> [TASK OBJECTIVE]:
Count the lines in the records below that contain the word "components", and give only that count.

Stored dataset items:

^^^^^^^^^^^^^^^^

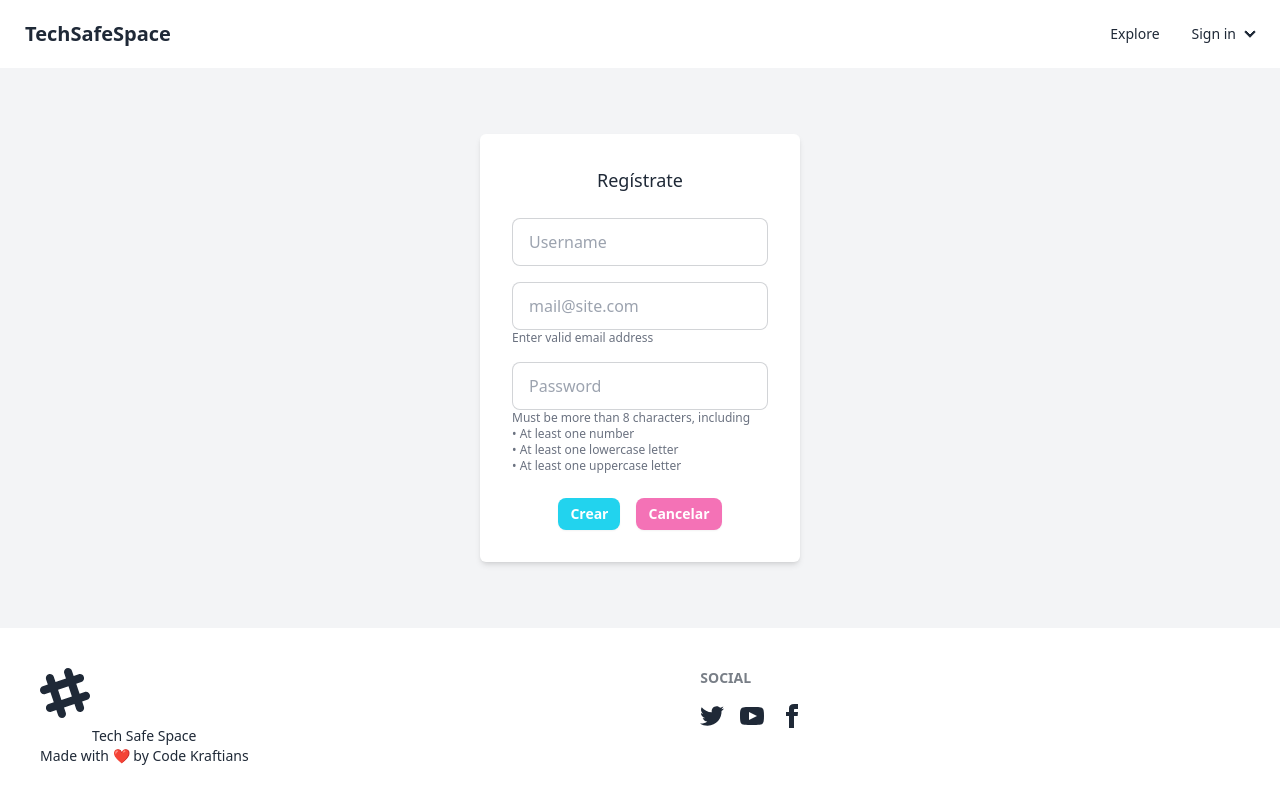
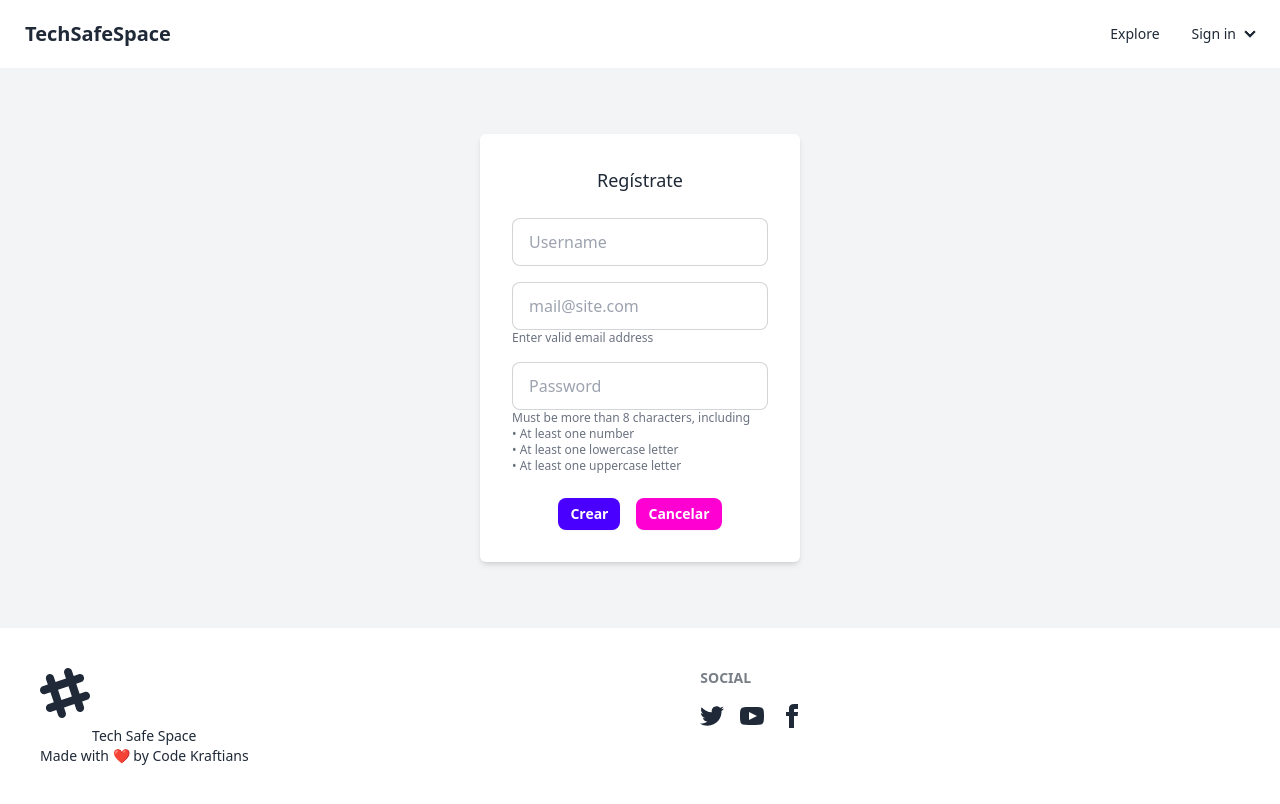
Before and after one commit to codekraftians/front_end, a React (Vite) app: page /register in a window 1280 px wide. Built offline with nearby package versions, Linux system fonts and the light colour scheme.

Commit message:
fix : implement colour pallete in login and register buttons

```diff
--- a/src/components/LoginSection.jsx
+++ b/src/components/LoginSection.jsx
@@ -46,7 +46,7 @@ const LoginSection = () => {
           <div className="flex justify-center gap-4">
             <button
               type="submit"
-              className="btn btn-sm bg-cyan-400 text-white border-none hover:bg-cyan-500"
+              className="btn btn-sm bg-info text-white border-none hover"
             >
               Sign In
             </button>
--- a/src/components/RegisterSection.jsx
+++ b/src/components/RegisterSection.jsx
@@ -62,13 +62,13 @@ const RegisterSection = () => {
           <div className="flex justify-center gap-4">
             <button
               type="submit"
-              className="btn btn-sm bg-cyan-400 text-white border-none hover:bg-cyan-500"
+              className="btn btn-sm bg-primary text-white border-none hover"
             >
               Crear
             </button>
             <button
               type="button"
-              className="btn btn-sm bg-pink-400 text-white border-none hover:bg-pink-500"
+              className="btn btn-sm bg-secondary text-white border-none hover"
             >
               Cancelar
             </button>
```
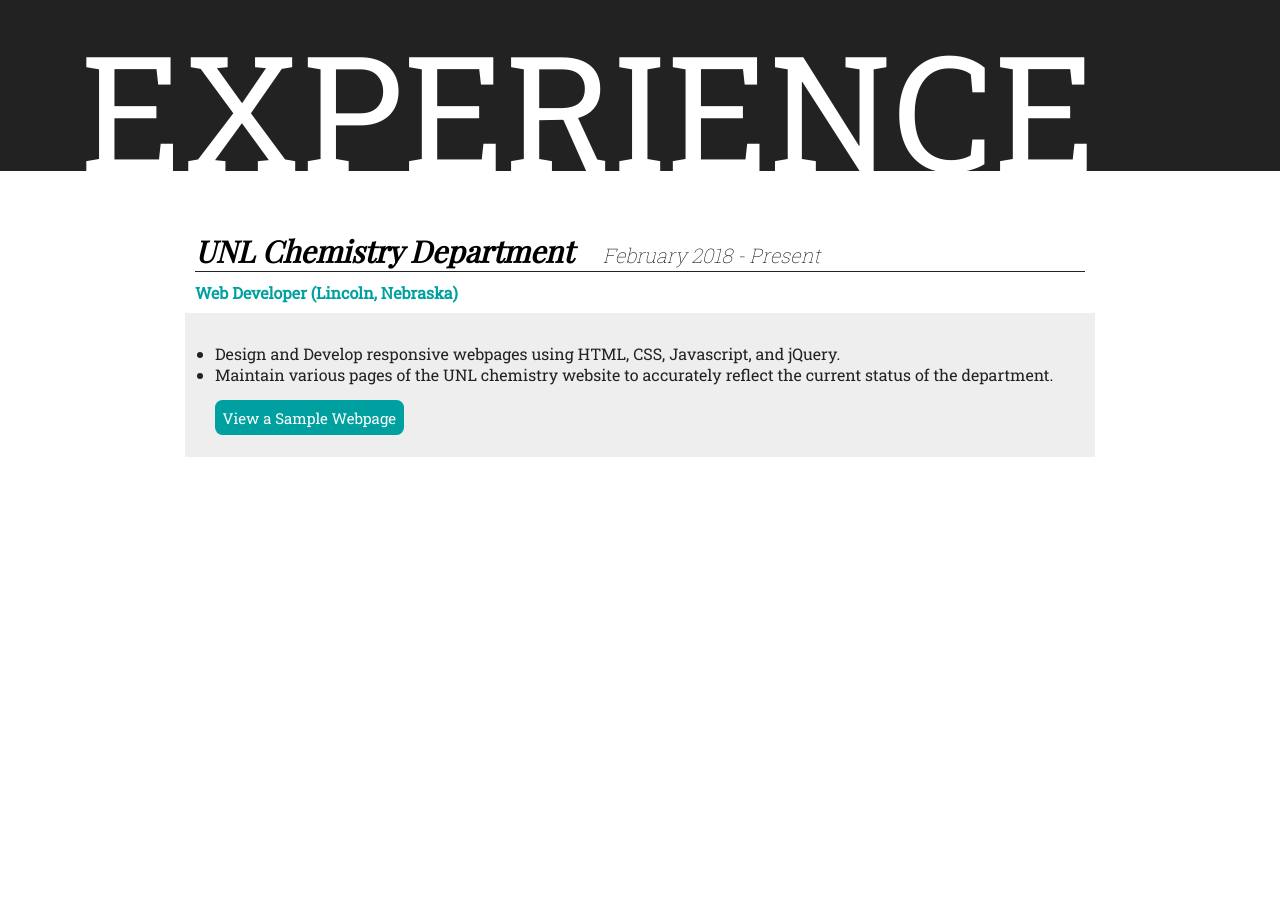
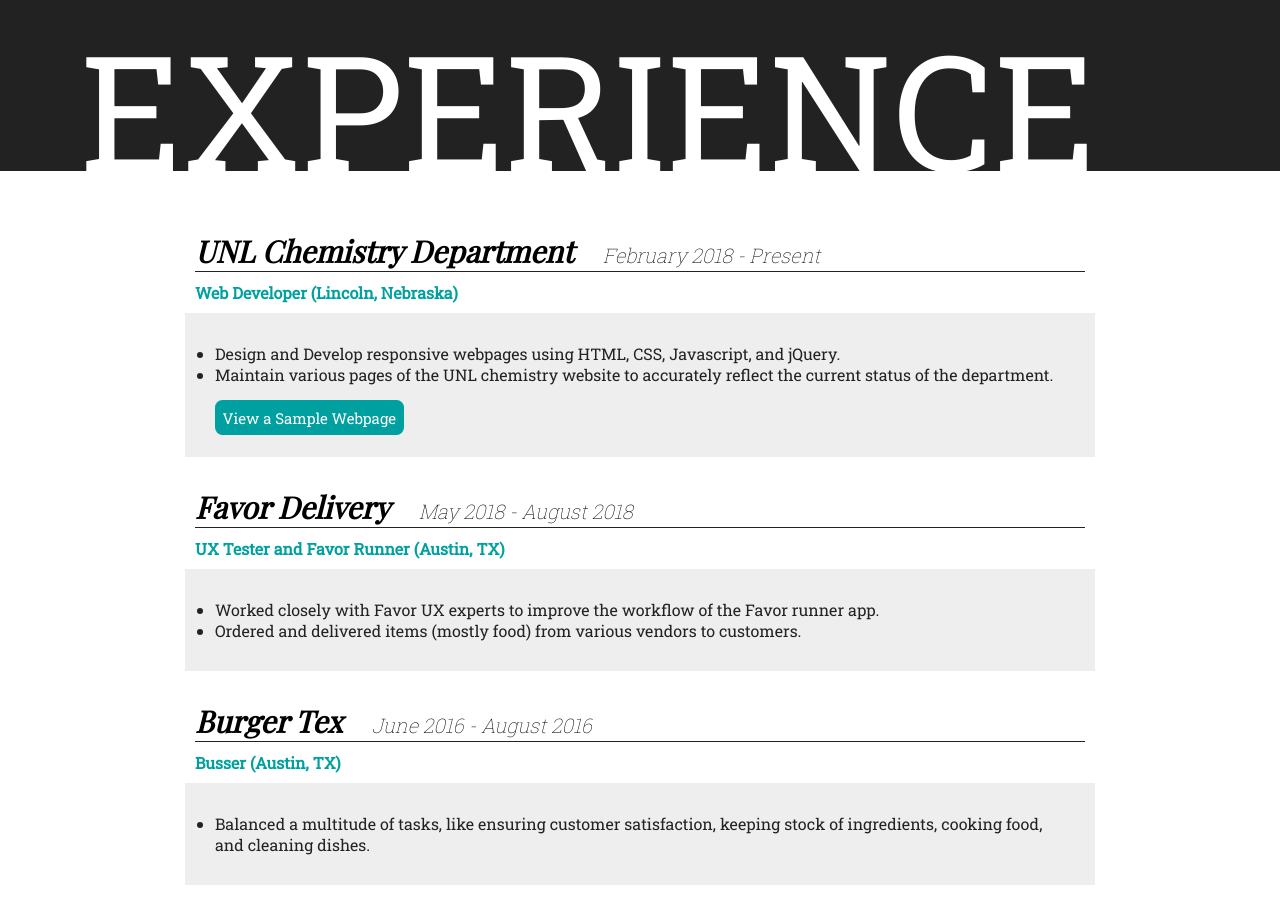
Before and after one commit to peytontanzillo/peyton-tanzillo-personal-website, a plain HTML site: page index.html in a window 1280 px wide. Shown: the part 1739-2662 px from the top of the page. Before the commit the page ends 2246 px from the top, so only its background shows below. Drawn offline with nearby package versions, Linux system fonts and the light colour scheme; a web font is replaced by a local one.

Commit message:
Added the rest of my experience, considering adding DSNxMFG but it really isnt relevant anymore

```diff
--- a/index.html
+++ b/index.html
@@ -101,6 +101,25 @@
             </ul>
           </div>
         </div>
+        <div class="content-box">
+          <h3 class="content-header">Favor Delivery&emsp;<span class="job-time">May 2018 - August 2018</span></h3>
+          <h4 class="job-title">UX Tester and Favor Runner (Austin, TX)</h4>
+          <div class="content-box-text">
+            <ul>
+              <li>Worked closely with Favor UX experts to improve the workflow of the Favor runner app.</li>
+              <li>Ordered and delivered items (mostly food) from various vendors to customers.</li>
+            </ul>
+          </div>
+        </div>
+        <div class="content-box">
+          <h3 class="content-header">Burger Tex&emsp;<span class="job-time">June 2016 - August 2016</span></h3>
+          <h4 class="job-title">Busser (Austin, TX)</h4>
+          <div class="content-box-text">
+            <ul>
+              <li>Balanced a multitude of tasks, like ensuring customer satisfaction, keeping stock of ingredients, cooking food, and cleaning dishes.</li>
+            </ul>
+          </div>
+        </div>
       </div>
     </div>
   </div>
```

^^^^^^^^^^^^^^^^

> [ANSWER TO THIS TASK]:
4